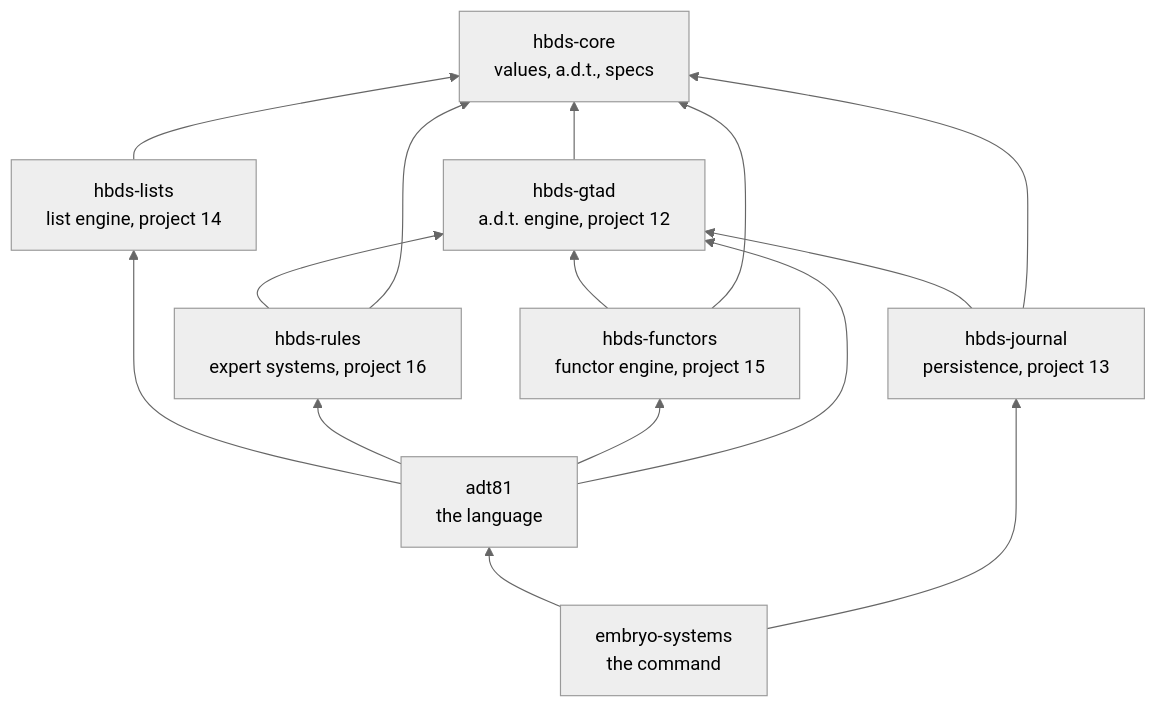
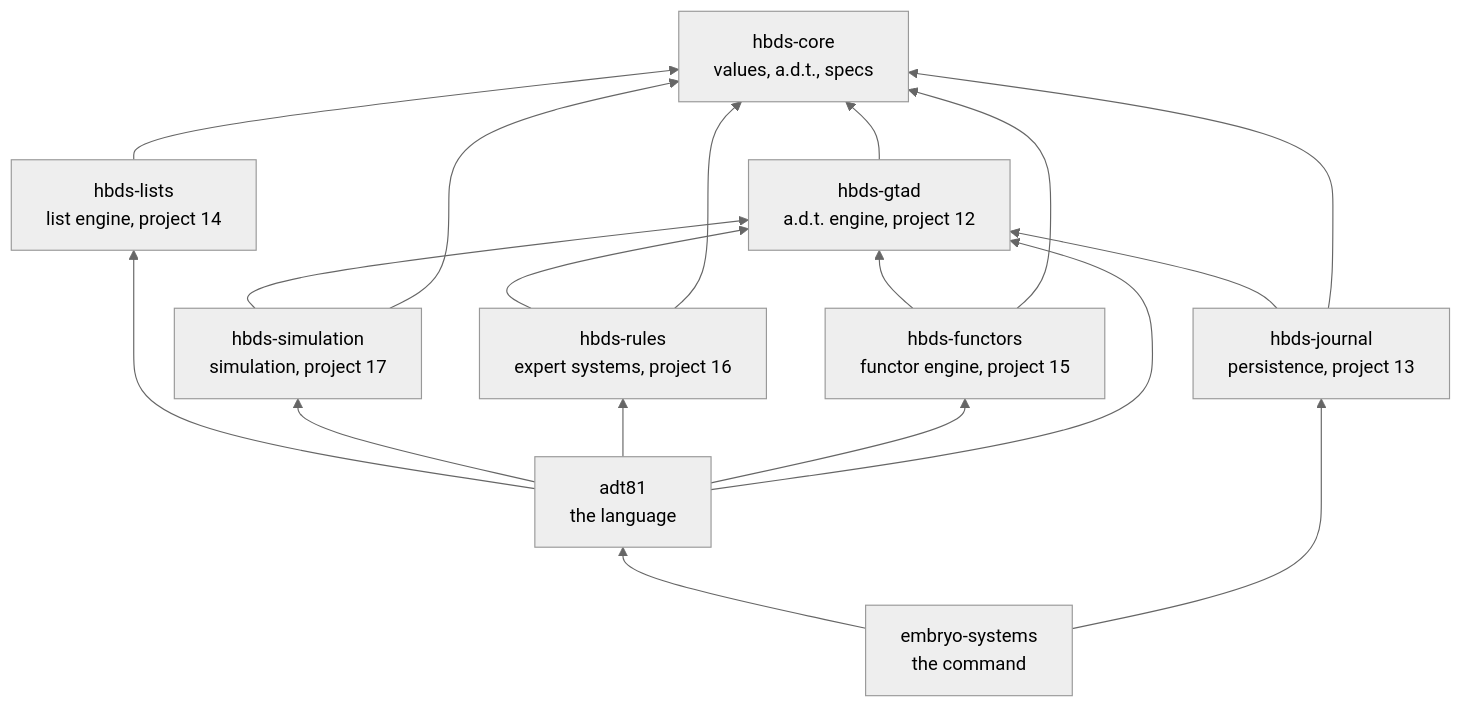
The second of 2 diagrams in README.md (nrdufour/embryo-systems), drawn with Mermaid (neutral theme) before and after one commit. The commit also changed other lines of this file and 40 other files, not shown here.

````diff
--- a/README.md
+++ b/README.md
@@ -71,18 +73,21 @@
 ```mermaid
 flowchart BT
     core["hbds-core<br/>values, a.d.t., specs"]
     lists["hbds-lists<br/>list engine, project 14"] --> core
     gtad["hbds-gtad<br/>a.d.t. engine, project 12"] --> core
     functors["hbds-functors<br/>functor engine, project 15"] --> gtad
     functors --> core
     journal["hbds-journal<br/>persistence, project 13"] --> gtad
     journal --> core
     rules["hbds-rules<br/>expert systems, project 16"] --> gtad
     rules --> core
+    sim["hbds-simulation<br/>simulation, project 17"] --> gtad
+    sim --> core
     adt81["adt81<br/>the language"] --> lists
+    adt81 --> sim
     adt81 --> rules
     adt81 --> functors
     adt81 --> gtad
     cli["embryo-systems<br/>the command"] --> adt81
     cli --> journal
 ```
````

****************

**TASK INSTRUCTIONS:** Copy each line of the records above without change, but do not include any picture.

**ANSWER BOX:**
The second of 2 diagrams in README.md (nrdufour/embryo-systems), drawn with Mermaid (neutral theme) before and after one commit. The commit also changed other lines of this file and 40 other files, not shown here.

````diff
--- a/README.md
+++ b/README.md
@@ -71,18 +73,21 @@
 ```mermaid
 flowchart BT
     core["hbds-core<br/>values, a.d.t., specs"]
     lists["hbds-lists<br/>list engine, project 14"] --> core
     gtad["hbds-gtad<br/>a.d.t. engine, project 12"] --> core
     functors["hbds-functors<br/>functor engine, project 15"] --> gtad
     functors --> core
     journal["hbds-journal<br/>persistence, project 13"] --> gtad
     journal --> core
     rules["hbds-rules<br/>expert systems, project 16"] --> gtad
     rules --> core
+    sim["hbds-simulation<br/>simulation, project 17"] --> gtad
+    sim --> core
     adt81["adt81<br/>the language"] --> lists
+    adt81 --> sim
     adt81 --> rules
     adt81 --> functors
     adt81 --> gtad
     cli["embryo-systems<br/>the command"] --> adt81
     cli --> journal
 ```
````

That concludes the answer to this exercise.